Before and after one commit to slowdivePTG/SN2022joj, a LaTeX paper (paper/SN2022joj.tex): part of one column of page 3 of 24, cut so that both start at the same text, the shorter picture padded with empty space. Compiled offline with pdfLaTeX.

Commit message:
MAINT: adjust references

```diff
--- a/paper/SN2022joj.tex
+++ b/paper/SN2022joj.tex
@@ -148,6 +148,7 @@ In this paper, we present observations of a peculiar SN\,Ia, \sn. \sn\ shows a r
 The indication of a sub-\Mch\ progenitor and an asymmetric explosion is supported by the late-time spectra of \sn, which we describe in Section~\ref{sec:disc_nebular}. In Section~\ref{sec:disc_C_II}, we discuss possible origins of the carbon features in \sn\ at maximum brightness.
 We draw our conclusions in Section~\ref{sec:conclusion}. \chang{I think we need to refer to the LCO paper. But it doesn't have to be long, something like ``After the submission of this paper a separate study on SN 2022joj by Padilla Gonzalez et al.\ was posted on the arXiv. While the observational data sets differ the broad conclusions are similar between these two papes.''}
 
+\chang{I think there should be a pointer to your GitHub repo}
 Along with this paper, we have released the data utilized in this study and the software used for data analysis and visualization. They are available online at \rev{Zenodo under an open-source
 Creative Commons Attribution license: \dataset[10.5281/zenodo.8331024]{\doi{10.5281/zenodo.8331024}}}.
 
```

....

• Problem to solve
Could the entire listing be repeated exactly as written?

• Completed task
Before and after one commit to slowdivePTG/SN2022joj, a LaTeX paper (paper/SN2022joj.tex): part of one column of page 3 of 24, cut so that both start at the same text, the shorter picture padded with empty space. Compiled offline with pdfLaTeX.

Commit message:
MAINT: adjust references

```diff
--- a/paper/SN2022joj.tex
+++ b/paper/SN2022joj.tex
@@ -148,6 +148,7 @@ In this paper, we present observations of a peculiar SN\,Ia, \sn. \sn\ shows a r
 The indication of a sub-\Mch\ progenitor and an asymmetric explosion is supported by the late-time spectra of \sn, which we describe in Section~\ref{sec:disc_nebular}. In Section~\ref{sec:disc_C_II}, we discuss possible origins of the carbon features in \sn\ at maximum brightness.
 We draw our conclusions in Section~\ref{sec:conclusion}. \chang{I think we need to refer to the LCO paper. But it doesn't have to be long, something like ``After the submission of this paper a separate study on SN 2022joj by Padilla Gonzalez et al.\ was posted on the arXiv. While the observational data sets differ the broad conclusions are similar between these two papes.''}
 
+\chang{I think there should be a pointer to your GitHub repo}
 Along with this paper, we have released the data utilized in this study and the software used for data analysis and visualization. They are available online at \rev{Zenodo under an open-source
 Creative Commons Attribution license: \dataset[10.5281/zenodo.8331024]{\doi{10.5281/zenodo.8331024}}}.
 
```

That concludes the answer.